Mr. Henry Nelson’s Historic House
Mr. Nelson’s Old House
Mr. Nelson’s historic house was one of the last of its
kind before it was dismantled in July 2006. It dates back to the mid 1940’s and
was built by Mr. Henry Nelson as his primary residence. It has faced many
perils during its existence including two of the most devastating storms ever
There was a time when most of the houses were of the same construction but that time has long gone. The house was so well built that even after it was dismantled at least 70 percent of the wood was still reusable. The rest was compromised however due to the deterioration by the weather.
Built on property bought in the early 1940’s the house was the source of many stories. The original name for the property was “Goulin Pen” and was purchased from Mr. Babu Duffus. It sits on approximately 6 acres and at one time was a major hub of activity in the village.
Mr. Nelson, nicknamed Uncle Ben due to his striking
resemblance to the character on the rice package with full head of white hair
and almost similar overall facial features, originally came from Church Pen
during the 1930’s to work in Spring Village on the Thethford
Estate. At the time
As the years ensued, he went to
Over the years, he became one of the most successful
entrepreneurs of the village where his many roles included Farmer, Shop Keeper
and even baker. His bakery supplied bread and other baked goods to
As an active member of the community he also handed out Farm Work cards to many villagers which enabled them to work abroad.
As a farmer he grew huge quantities of corn on land leased
As shopkeeper he was known to operate what was referred to as “the Red Wooden shop” which stood out due to its maroon color. It also had a crawl space (cellar) which boys would creep underneath from front to back to illegally attend events put on in the backyard. The “Nelson Lawn” as it was called back then, was host to Dances, film shows on Sundays and various other community events.
During the 50’s it was home to cultural dances such as
Maypole and most often hosted mento bands like Baba
Mac with its raging saxophone sections. Throughout the 60’s into the late 80’s
the Nelson Lawn hosted some of the memorable sound systems in
As one of the principal shopkeepers he was key to
supplying goods throughout trying times. For instance, during the days of
hurricane Charlie (1951) his shop was one of the only ones which survived and
therefore he was still able to operate. It was said that people were so hard
pressed that they depended on him heavily to provide goods that due to the
ravages of the hurricane he went to
“when Mr. Nelson come from town we shall have flour”. Thankfully he returned so indeed they could have the goods they so desperately needed.
Mr. Henry George Nelson was married to Adina V. (Aunt Dye) who passed away in 1962. He never remarried and often lamented over her long after she was gone.
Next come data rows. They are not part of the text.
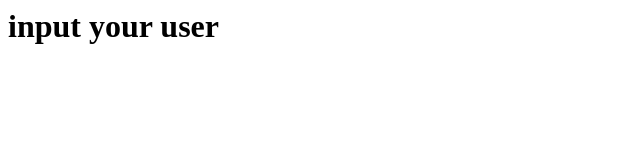
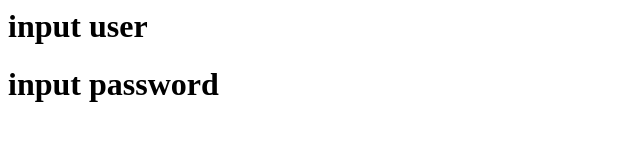
Before and after one commit to maxsjauhari/belajargit, a plain HTML site: page login_page.html in a window 1280 px wide. Shown: the whole page, without its empty margins (0-640 px from the left). Drawn offline with Linux system fonts and the light colour scheme.

Commit message:
add input password, upddate input user

```diff
--- a/login_page.html
+++ b/login_page.html
@@ -4,6 +4,7 @@
 		<title>Login Page</title>
 	</head>
 	<body>
-		<h1>input your user</h1>
+		<h1>input user</h1>
+		<h1>input password</h1>
 	</body>
 </html>
```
He died in 1982 and had four children James, Delroy (Bullo), Minet and Cookie.
He was a major contributor to the
Today, the Henry
Nelson Agricultural Tuition Assistance Scholarship is offered in his honor for